INSTRUCTIONS TO FOLLOW: In the entries below, find every line holding the string "README" and collect it.

[Data records]
== Segment start ==
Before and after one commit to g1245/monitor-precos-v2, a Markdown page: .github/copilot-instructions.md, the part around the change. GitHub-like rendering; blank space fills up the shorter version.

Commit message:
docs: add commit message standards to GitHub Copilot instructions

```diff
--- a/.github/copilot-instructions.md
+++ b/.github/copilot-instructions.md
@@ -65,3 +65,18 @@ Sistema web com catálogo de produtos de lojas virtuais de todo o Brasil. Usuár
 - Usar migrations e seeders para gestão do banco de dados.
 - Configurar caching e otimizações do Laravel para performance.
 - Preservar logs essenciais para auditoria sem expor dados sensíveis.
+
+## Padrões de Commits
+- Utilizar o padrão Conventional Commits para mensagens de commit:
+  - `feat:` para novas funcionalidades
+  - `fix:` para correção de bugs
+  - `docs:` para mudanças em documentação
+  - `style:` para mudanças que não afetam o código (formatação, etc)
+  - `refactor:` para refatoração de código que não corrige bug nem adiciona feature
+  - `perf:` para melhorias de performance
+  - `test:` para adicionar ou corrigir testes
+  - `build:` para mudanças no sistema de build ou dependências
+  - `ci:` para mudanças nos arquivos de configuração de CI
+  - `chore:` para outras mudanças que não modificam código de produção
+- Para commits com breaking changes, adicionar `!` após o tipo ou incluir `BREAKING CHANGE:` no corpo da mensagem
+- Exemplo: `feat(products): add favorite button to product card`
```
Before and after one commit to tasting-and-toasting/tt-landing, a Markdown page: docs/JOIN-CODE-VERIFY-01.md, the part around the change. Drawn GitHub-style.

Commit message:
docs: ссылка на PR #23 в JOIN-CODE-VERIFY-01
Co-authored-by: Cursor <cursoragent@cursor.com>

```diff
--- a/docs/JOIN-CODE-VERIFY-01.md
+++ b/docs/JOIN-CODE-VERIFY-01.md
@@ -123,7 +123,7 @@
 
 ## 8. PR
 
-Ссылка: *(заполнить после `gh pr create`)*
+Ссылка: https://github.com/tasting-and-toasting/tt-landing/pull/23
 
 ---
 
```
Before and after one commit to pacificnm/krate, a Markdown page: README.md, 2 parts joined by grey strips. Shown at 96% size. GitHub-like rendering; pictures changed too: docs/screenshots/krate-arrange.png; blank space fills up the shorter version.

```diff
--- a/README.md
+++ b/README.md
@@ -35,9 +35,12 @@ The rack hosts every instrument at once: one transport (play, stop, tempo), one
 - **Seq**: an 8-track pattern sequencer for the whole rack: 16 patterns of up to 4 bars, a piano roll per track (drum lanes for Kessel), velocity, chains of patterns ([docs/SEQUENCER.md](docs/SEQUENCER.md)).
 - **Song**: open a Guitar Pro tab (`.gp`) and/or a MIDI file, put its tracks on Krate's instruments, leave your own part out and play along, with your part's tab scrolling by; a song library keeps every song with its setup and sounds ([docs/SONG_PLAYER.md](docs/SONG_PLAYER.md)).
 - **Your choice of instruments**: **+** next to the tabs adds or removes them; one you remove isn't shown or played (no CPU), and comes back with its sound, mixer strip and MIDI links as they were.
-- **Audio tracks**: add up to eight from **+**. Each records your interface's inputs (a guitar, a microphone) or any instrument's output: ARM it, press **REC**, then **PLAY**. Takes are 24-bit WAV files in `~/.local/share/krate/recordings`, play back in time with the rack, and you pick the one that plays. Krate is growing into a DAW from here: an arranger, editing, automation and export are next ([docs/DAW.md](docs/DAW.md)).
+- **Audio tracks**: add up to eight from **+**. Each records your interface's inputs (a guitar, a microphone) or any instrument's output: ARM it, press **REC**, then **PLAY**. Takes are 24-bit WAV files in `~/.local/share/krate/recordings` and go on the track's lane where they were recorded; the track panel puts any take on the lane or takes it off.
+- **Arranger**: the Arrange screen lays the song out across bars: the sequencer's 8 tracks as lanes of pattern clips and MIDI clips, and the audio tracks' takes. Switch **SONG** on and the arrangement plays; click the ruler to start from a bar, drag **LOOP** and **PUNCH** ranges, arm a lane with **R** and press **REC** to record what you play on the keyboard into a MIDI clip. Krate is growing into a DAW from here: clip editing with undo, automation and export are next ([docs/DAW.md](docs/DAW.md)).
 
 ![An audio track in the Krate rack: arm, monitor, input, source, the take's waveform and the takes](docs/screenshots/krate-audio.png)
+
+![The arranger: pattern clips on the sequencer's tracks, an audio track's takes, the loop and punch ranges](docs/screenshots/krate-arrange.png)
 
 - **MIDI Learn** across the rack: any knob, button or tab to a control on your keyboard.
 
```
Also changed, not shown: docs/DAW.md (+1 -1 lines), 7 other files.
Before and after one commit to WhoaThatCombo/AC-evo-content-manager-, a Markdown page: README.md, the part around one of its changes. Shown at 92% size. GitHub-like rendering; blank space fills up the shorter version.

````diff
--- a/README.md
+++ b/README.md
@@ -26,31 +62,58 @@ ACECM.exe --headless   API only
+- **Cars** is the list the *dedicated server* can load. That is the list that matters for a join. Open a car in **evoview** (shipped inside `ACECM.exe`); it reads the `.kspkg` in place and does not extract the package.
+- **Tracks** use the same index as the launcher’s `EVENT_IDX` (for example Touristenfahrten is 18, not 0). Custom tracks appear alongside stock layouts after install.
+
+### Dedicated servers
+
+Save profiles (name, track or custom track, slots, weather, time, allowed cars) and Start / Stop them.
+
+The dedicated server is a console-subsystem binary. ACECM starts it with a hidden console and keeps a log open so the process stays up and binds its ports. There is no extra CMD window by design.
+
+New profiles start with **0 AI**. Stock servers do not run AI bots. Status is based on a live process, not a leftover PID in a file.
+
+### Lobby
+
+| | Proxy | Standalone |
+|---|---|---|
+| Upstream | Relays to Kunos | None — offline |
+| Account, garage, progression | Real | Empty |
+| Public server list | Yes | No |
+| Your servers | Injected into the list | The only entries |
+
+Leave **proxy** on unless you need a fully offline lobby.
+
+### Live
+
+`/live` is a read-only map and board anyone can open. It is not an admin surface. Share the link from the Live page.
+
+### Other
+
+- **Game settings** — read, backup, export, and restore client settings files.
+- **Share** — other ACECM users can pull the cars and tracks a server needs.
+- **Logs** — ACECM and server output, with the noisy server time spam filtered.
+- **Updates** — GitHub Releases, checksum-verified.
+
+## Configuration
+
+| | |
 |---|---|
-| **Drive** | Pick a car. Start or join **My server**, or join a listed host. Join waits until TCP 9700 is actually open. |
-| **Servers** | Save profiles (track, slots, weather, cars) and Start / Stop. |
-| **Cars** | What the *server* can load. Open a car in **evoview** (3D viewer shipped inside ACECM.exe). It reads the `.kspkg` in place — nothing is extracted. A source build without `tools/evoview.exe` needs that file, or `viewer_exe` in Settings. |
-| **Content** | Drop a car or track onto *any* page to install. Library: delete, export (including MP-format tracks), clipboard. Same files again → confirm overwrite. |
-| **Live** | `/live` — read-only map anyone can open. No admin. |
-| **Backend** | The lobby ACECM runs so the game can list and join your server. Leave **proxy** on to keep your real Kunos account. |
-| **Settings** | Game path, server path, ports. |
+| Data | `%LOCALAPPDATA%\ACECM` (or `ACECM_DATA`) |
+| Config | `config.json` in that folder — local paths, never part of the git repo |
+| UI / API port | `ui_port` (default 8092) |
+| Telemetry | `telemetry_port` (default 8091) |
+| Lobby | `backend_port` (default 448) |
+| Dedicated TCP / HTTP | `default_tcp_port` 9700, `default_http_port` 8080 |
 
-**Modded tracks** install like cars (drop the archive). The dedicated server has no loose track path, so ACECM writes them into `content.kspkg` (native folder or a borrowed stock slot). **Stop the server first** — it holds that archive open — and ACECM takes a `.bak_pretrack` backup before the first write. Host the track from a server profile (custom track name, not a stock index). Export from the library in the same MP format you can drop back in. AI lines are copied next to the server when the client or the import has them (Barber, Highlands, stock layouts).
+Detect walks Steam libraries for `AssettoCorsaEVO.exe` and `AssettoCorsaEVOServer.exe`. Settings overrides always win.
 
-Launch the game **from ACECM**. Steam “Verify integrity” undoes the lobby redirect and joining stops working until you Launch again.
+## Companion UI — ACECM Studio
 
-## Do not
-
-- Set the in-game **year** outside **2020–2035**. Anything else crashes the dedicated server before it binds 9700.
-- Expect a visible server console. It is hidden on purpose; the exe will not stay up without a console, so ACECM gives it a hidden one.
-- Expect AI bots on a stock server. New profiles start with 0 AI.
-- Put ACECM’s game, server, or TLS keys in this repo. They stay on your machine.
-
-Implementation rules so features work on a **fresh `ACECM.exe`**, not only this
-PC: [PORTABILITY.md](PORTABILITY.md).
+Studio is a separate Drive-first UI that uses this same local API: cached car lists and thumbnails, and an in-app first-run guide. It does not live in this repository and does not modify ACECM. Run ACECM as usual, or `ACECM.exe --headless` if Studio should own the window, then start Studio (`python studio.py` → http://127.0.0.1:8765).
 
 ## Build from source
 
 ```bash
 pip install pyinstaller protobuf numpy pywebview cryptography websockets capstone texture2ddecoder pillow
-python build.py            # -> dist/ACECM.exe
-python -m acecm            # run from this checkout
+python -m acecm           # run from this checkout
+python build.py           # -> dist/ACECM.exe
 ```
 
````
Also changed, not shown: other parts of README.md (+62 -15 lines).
== Segment end ==
TASK ANSWER:
Before and after one commit to pacificnm/krate, a Markdown page: README.md, 2 parts joined by grey strips. Shown at 96% size. GitHub-like rendering; pictures changed too: docs/screenshots/krate-arrange.png; blank space fills up the shorter version.
--- a/README.md
+++ b/README.md
Before and after one commit to WhoaThatCombo/AC-evo-content-manager-, a Markdown page: README.md, the part around one of its changes. Shown at 92% size. GitHub-like rendering; blank space fills up the shorter version.
--- a/README.md
+++ b/README.md
Also changed, not shown: other parts of README.md (+62 -15 lines).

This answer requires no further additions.